In the early ’90s, I went down to the Library of Congress to archive the work of my late teacher, the Haitian guitarist and composer Frantz Casseus. I walked away with a bunch of records of all kinds of material, and I became especially amazed by the collection of Civil Rights songs. I’ve been thinking a lot about my own connection to these songs and these ideas and how I can express them sincerely today. This new album is the furthest I’ve gone so far.
My song, “How to Walk in Freedom,” kind of synthesizes a bunch of different Civil Rights tunes. The idea of people walking together is a powerful image. At the end of the day, it’s very simple. We have to ask: Where can we walk? Who will stop us from walking? And who can we walk with? When I was in the Washington D.C. women’s march, it was truly inspiring. You could see the White House. If we could have walked in there, we would have.
On the other hand, your song “Srinivas” speaks more of this moment, right?
That one is largely straight journalism. Most of the lyrics are verbatim from a news story. But when I juxtapose that with “My country ‘tis of thee…” that’s me commenting. And when Steve Earle sings “you ain’t no kin to me,” that’s stolen from Blind Willie Johnson’s version of “Dark the Night, Cold Is the Ground.” So there are a lot of things in there.
Did you ever imagine that you’d be writing songs to be sung?
I’ve been writing songs my whole life. I’m a closet songwriter.
You’re also a great instrumental improviser. After Trump got elected, did you find that the situation required words?
Yeah. It did require words. I thought so. A lot has changed in the making of this record—changes to the project and to me. Most of these ideas first began to spill out when I did that benefit after Women’s March, and I thought I need to be better prepared for this.
These are your words, after all, right?
Well, there was a process of collaboration, like there always is. For “Srinivas,” Steve Earle wasn’t comfortable naming the killer. He had a deep empathy. He said, “That guy’s just some idiot who will wake up in prison saying, “What the hell did I do?” Steve didn’t want to name him so he improvised a slightly different lyric.
But when you performed the music in Brooklyn, these songs took on an entirely different form, didn’t they?
There, I had a totally different approach. I kept most of the lyrics, chucked most of the music. We did it as a free-jazz gig.
So maybe it isn’t just words. Can improvisation itself be a political act?
Well, you know it took me a long time to get to that answer but, yes, now more than ever.
At that 2017 march in D.C., and when you made this album, did you feel a sense of being on the same page with those around you?
The page we were on was that we didn’t want Donald Trump in the White House, and that’s the page we all need to be on now. Not Trump, nor his enablers in Congress.

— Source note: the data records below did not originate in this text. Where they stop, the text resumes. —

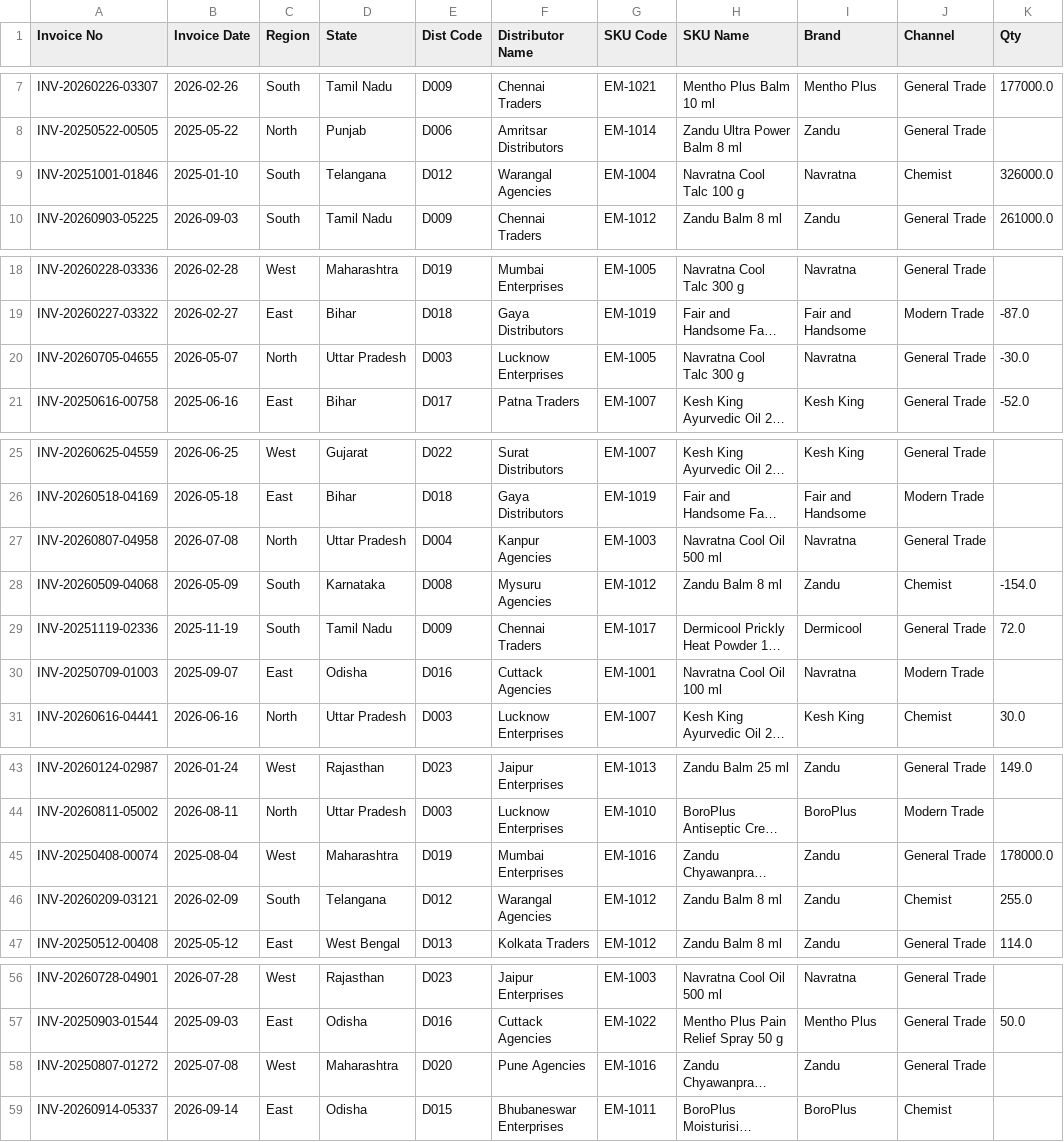
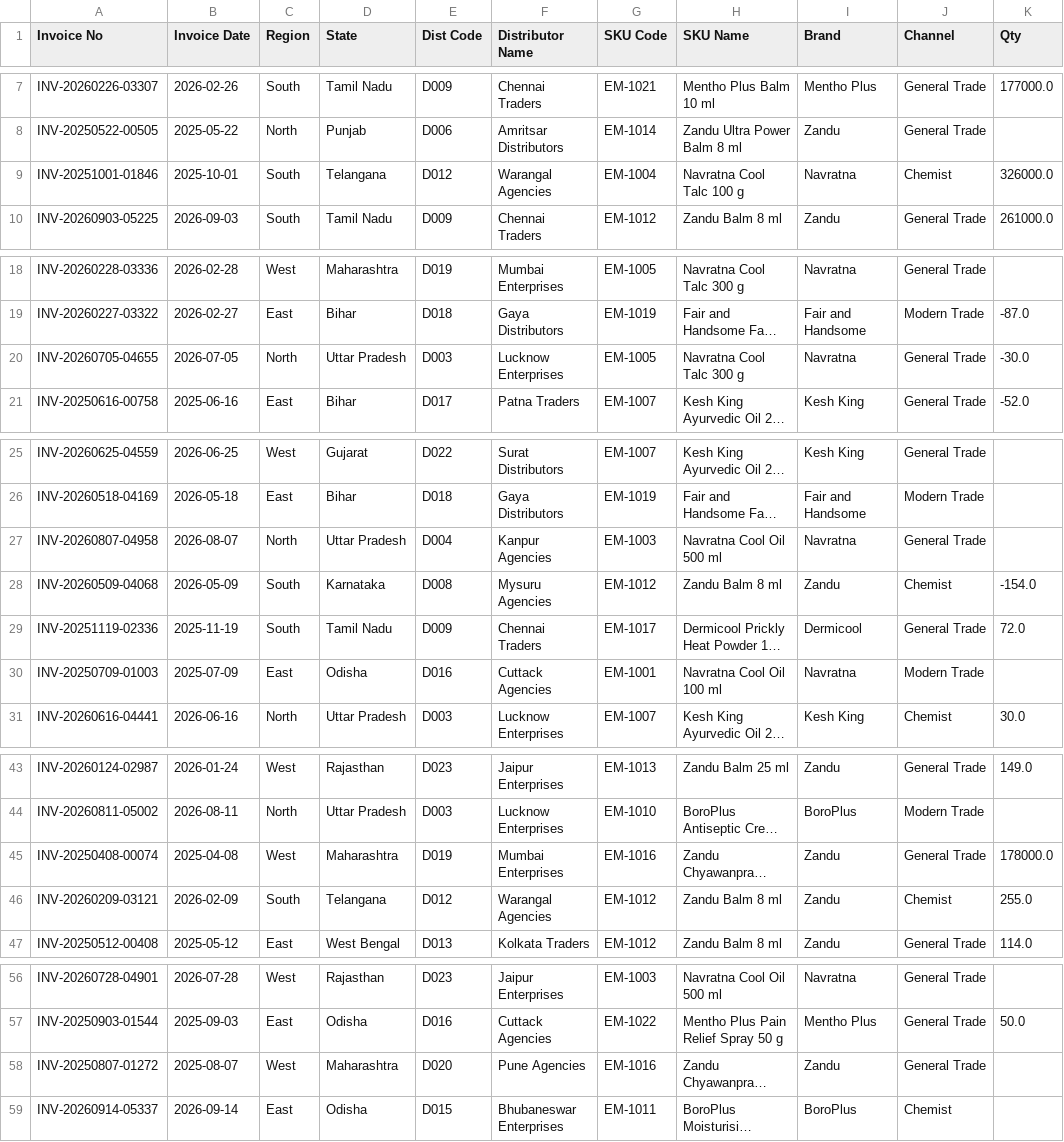
Before and after one commit to parthsingh23/intern-parth-insights-hub, a CSV file: data_pipeline/output/rejects.csv, drawn as a sheet; only a part is shown, gaps mark what is left out; long unchanged cells end in …; the diff names each change by its address in the sheet, - before the commit and + after, or states it on an @@ line.

```diff
--- a/data_pipeline/output/rejects.csv
+++ b/data_pipeline/output/rejects.csv
-B9 (Invoice Date): 2025-01-10
+B9 (Invoice Date): 2025-10-01
-B20 (Invoice Date): 2026-05-07
+B20 (Invoice Date): 2026-07-05
-B27 (Invoice Date): 2026-07-08
+B27 (Invoice Date): 2026-08-07
-B30 (Invoice Date): 2025-09-07
+B30 (Invoice Date): 2025-07-09
-B45 (Invoice Date): 2025-08-04
+B45 (Invoice Date): 2025-04-08
-B58 (Invoice Date): 2025-07-08
+B58 (Invoice Date): 2025-08-07
```
Also changed, not shown: data_pipeline/output/clean_sales.csv, 1 other file.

There are a lot of things we don’t agree on. But this time around, there’s no such thing as not voting.
Marc Ribot will perform some of his Songs of Resistance at the National Jazz Museum in Harlem’s “Jazz and Social Justice” series on Sept. 25, followed by a public discussion with Larry Blumenfeld and others about how songs stimulate change and contemporary activism works.